Accidents happen

Old photograph of a steam train crash in Paris, France

Accident at Montparnasse, Paris, France: 1895

If you’re fortunate enough to know your parents, you probably revere them. Maybe you even love them. Same for your grandparents.

These days, it can even be true for your great-grandparents.

Including you, that’s just four generations. It’s very unlikely that you know much, if anything, about those who came before.

Man has lived on this planet for about two million years. That’s roughly eighty thousand generations.

If you could have known all of those people, you probably would have revered them, too.

There are now more than seven billion of us on this one planet. Now — for the first time, ever — we can do some serious damage. And we are doing so, and in a big way.

We’ve never been here before.

We all know accidents can happen.
Shouldn’t we all just know that the next hundred years could also be our last?

If we were to truly honour our ancestors —
Shouldn’t we be admitting that perhaps we’re not as smart as we like to think we are?


About pendantry

Phlyarologist (part-time) and pendant. Campaigner for action against anthropogenic global warming (AGW) and injustice in all its forms. Humanist, atheist, notoftenpist. Wannabe poet, writer and astronaut.
This entry was posted in ... wait, what?, Business, Communication, consciousness, Core thought, crowdsourcing, Culture, Drama, Economics, Education, Energy, Environment, GCD: Global climate disruption, memetics, News and politics, People, Phlyarology, Strategy and tagged , , , , . Bookmark the permalink.

7 Responses to Accidents happen

  1. mikestasse says:

    Short and to the point…… good post!


    • pendantry says:

      Thank you, Mike. My aim is to learn from the success of the competition; the (over-)use of sexy soundbites in our current culture has obvious advantages. Turn the enemy’s strength upon himself… or something. That’s the theory, anyway.


  2. Eric Alagan says:

    What I know is but a handful of sand —-
    What I don’t know and yet to know —
    That handful is not even mine —


  3. ccgwebmaster says:

    I think the capacity to revere our ancestors is diminishing – just as surely as we are failing to revere our descendants by making sure they can live on a habitable planet with adequate resources.


    • pendantry says:

      I agree. We’re out of touch with nature, a feature of life that was ever-present in the rich lives of our forebears. As a result, we are as unable to fathom what we have lost — and are continuing to lose — as someone blind from birth cannot perceive colour; and we are misled into thinking that our material wealth is superior. The cult of the individual makes us unable to empathise with those who will follow us. Sad times, indeed…
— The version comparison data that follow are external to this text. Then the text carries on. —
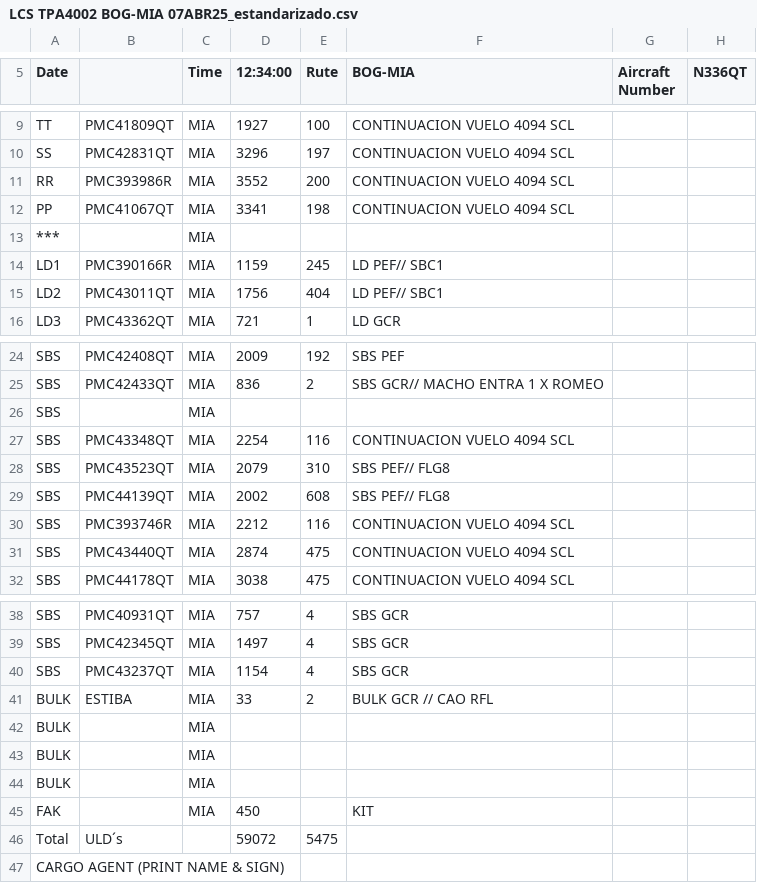
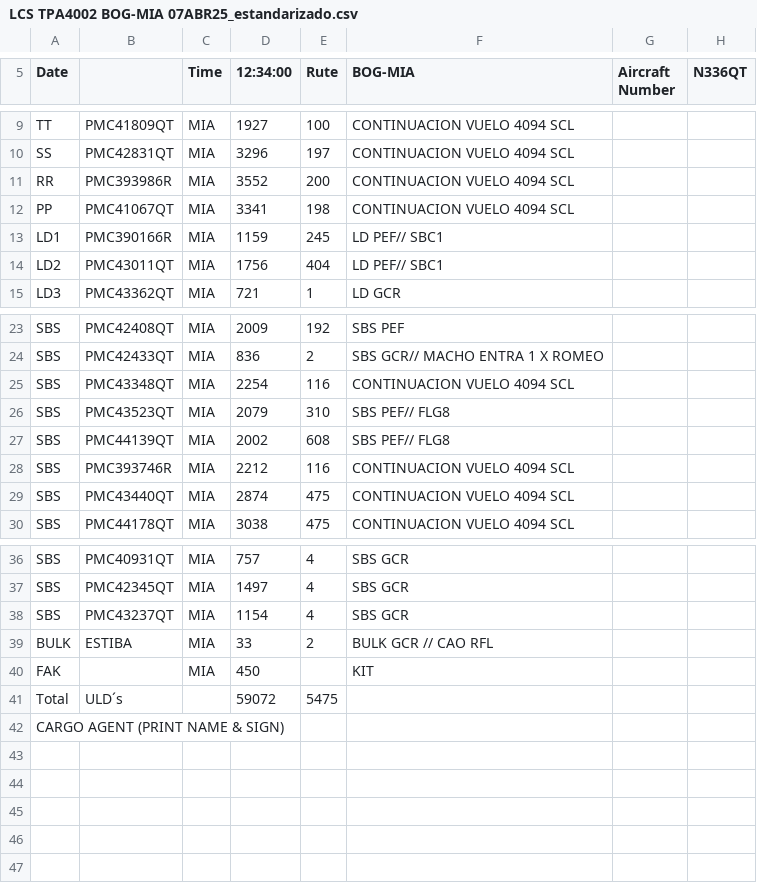
Before and after one commit to julogo87/FLEX_CARGO, a CSV file: LCS/LCS TPA4002 BOG-MIA 07ABR25_estandarizado.csv, drawn as a sheet; only a part is shown, gaps mark what is left out; the diff names each change by its address in the sheet, - before the commit and + after, or states it on an @@ line.

```diff
--- a/LCS/LCS TPA4002 BOG-MIA 07ABR25_estandarizado.csv
+++ b/LCS/LCS TPA4002 BOG-MIA 07ABR25_estandarizado.csv
-row 13: *** |  | MIA
-row 26: SBS |  | MIA
-row 42: BULK |  | MIA
-row 43: BULK |  | MIA
-row 44: BULK |  | MIA
```
Also changed, not shown: N342AV/MD_LD_BULK_restrictions.csv, 5 other files.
  4. Pingback: On the fragility of life | Wibble

I'd love to hear what your views are!

Fill in your details below or click an icon to log in: Logo

You are commenting using your account. Log Out /  Change )

Google photo

You are commenting using your Google account. Log Out /  Change )

Twitter picture

You are commenting using your Twitter account. Log Out /  Change )

Facebook photo

You are commenting using your Facebook account. Log Out /  Change )

Connecting to %s

This site uses Akismet to reduce spam. Learn how your comment data is processed.